    In the wake of the Orlando shootings, Donald Trump doubled down on his proposed Muslim immigration ban and not-so-subtly insinuated that President Barack Obama's interests are more aligned with the Islamic State than with the United States.

    Trump has a long history of skepticism about Obama's loyalties, suggesting in years past that Obama is a Muslim and that he was born in Kenya — both claims that PolitiFact found to have no basis in fact. But now Trump has a bigger and more consequential platform, speaking as the presumptive Republican nominee for president....

    Donald Trump has not tempered the tenor of his remarks since becoming the presumptive GOP nominee.
  14. PolitiFact: Fact-checking Bernie Sanders on 'Meet the Press'

    National

    Presidential candidate Bernie Sanders said Sunday he believes he still has a chance to win the Democratic nomination by winning the California primary against Hillary Clinton.

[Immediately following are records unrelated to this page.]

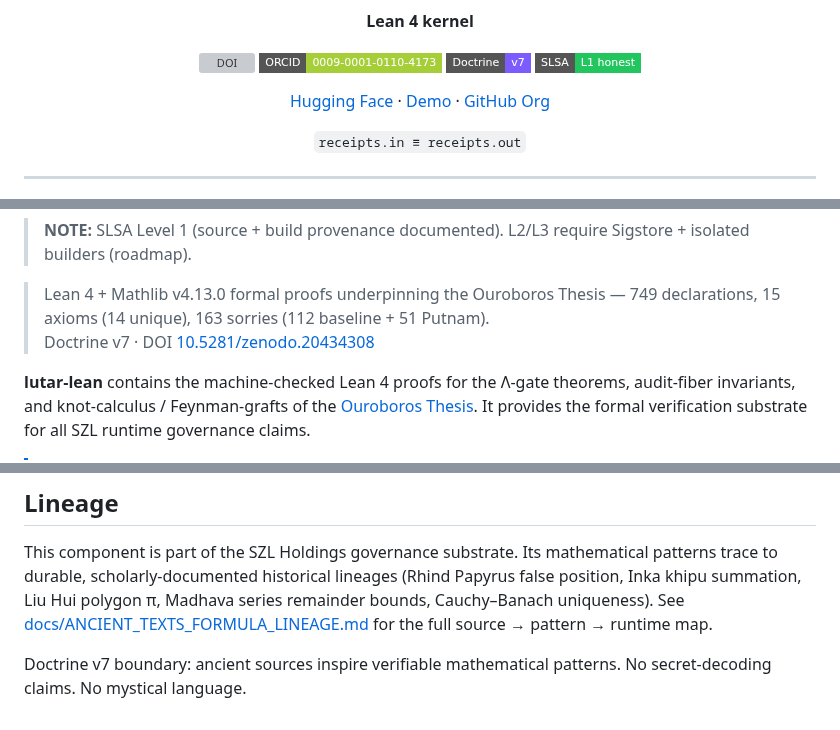
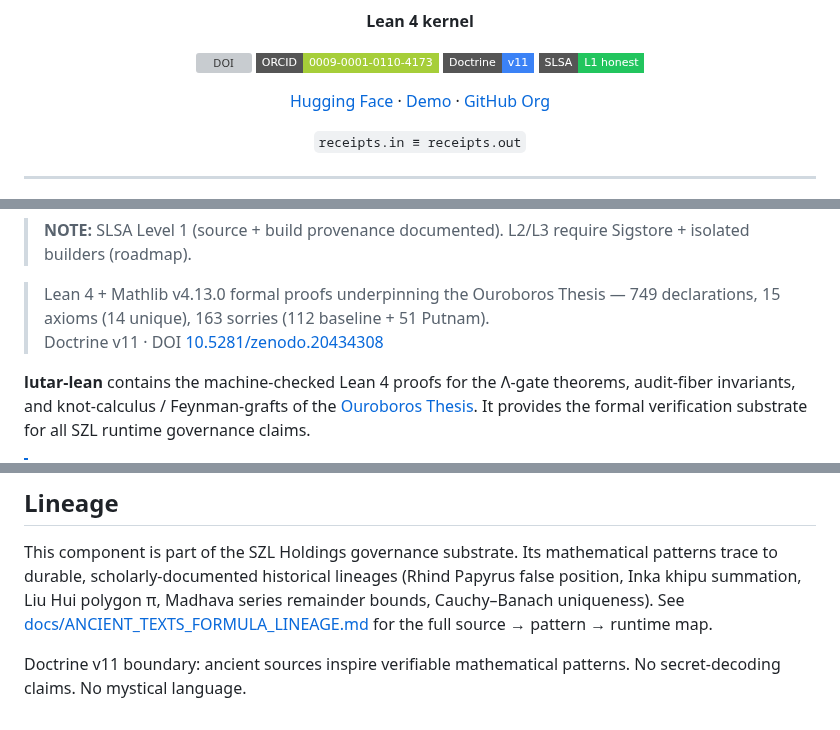
Before and after one commit to szl-holdings/lutar-lean, a Markdown page: README.md, 3 parts joined by grey strips. Drawn GitHub-style; badges without logos; grey boxes are pictures that could not be loaded.

Commit message:
chore(readme): Series-A badge set + Doctrine v11 honest numbers (2 badges)
Normalize lutar-lean README to the org Series-A badge standard:
- full badge bar (CI, CodeQL, Scorecard, Dependabot, SLSA L1 honest, Doctrine v11, Lake build)
- fix stale Doctrine v7 -> v11 and 168 -> 163 sorries where present

Honest: 749/14/163, Lambda=Conjecture, SLSA L1. Doctrine v11.

```diff
--- a/README.md
+++ b/README.md
@@ -5,6 +10,6 @@
 **Lean 4 kernel**
 
-[![DOI](https://zenodo.org/badge/DOI/10.5281/zenodo.20434276.svg)](https://doi.org/10.5281/zenodo.20434276) [![ORCID](https://img.shields.io/badge/ORCID-0009--0001--0110--4173-a6ce39?style=flat-square&logo=orcid&logoColor=white)](https://orcid.org/0009-0001-0110-4173) [![Doctrine](https://img.shields.io/badge/Doctrine-v7-7c5cff?style=flat-square)](https://github.com/szl-holdings/.github/blob/main/DOCTRINE_V7.md) [![SLSA](https://img.shields.io/badge/SLSA-L1_honest-22c55e?style=flat-square)](https://slsa.dev/spec/v1.0/levels)
+[![DOI](https://zenodo.org/badge/DOI/10.5281/zenodo.20434276.svg)](https://doi.org/10.5281/zenodo.20434276) [![ORCID](https://img.shields.io/badge/ORCID-0009--0001--0110--4173-a6ce39?style=flat-square&logo=orcid&logoColor=white)](https://orcid.org/0009-0001-0110-4173) [![Doctrine](https://img.shields.io/badge/Doctrine-v11-3b82f6?style=flat-square)](https://github.com/szl-holdings/.github/blob/main/DOCTRINE_V11.md) [![SLSA](https://img.shields.io/badge/SLSA-L1_honest-22c55e?style=flat-square)](https://slsa.dev/spec/v1.0/levels)
 
 [Hugging Face](https://huggingface.co/SZLHOLDINGS) · [Demo](https://szlholdings-readme.static.hf.space/) · [GitHub Org](https://github.com/szl-holdings)
 
@@ -32,7 +37,7 @@
 > **NOTE:** SLSA Level 1 (source + build provenance documented). L2/L3 require Sigstore + isolated builders (roadmap).
 
 > Lean 4 + Mathlib v4.13.0 formal proofs underpinning the Ouroboros Thesis — 749 declarations, 15 axioms (14 unique), 163 sorries (112 baseline + 51 Putnam).
-> Doctrine v7 · DOI [10.5281/zenodo.20434308](https://doi.org/10.5281/zenodo.20434308)
+> Doctrine v11 · DOI [10.5281/zenodo.20434308](https://doi.org/10.5281/zenodo.20434308)
 
 **lutar-lean** contains the machine-checked Lean 4 proofs for the Λ-gate theorems, audit-fiber invariants, and knot-calculus / Feynman-grafts of the [Ouroboros Thesis](https://github.com/szl-holdings/ouroboros-thesis). It provides the formal verification substrate for all SZL runtime governance claims.
 
@@ -191,4 +196,4 @@ See [SECURITY.md](./SECURITY.md) for responsible-disclosure policy.
 
 This component is part of the SZL Holdings governance substrate. Its mathematical patterns trace to durable, scholarly-documented historical lineages (Rhind Papyrus false position, Inka khipu summation, Liu Hui polygon π, Madhava series remainder bounds, Cauchy–Banach uniqueness). See [docs/ANCIENT_TEXTS_FORMULA_LINEAGE.md](https://github.com/szl-holdings/a11oy/blob/main/docs/ANCIENT_TEXTS_FORMULA_LINEAGE.md) for the full source → pattern → runtime map.
 
-Doctrine v7 boundary: ancient sources inspire verifiable mathematical patterns. No secret-decoding claims. No mystical language.
+Doctrine v11 boundary: ancient sources inspire verifiable mathematical patterns. No secret-decoding claims. No mystical language.
```
Also changed, not shown: other parts of README.md (+5 -0 lines).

    But whether he's ahead or behind in pledged delegates when the primaries end, Sanders said he intends to make a case to superdelegates to support him.

    Sanders argued on Meet the Press that he's a better nominee for November because he polls better than Clinton in head-to-head matchups against presumptive Republican nominee Donald Trump....

    Democratic presidential candidate Sen. Bernie Sanders, I-Vt., speaks at a campaign rally Saturday in Santa Maria, Calif.
  15. PunditFact: Newt Gingrich says China stole $360 billion in intellectual property

    Business

    The statement

    "The Chinese last year probably stole $360 billion in intellectual property from the United States."

    Newt Gingrich, May 15 on Fox News Sunday

    The ruling

    Intellectual property refers to creative concepts such as inventions, literary and artistic works, designs, symbols, names and images used in commerce, according to the World Intellectual Property Organization. Its creators and owners are protected legally through patents, copyrights and trademarks, but cross-border theft of intellectual property is hard to police....

    CNN Coverage of the State of the Union in Washington, D.C. on January 28th, 2014. Newt Gingrich broadcasts from the D.C. bureau.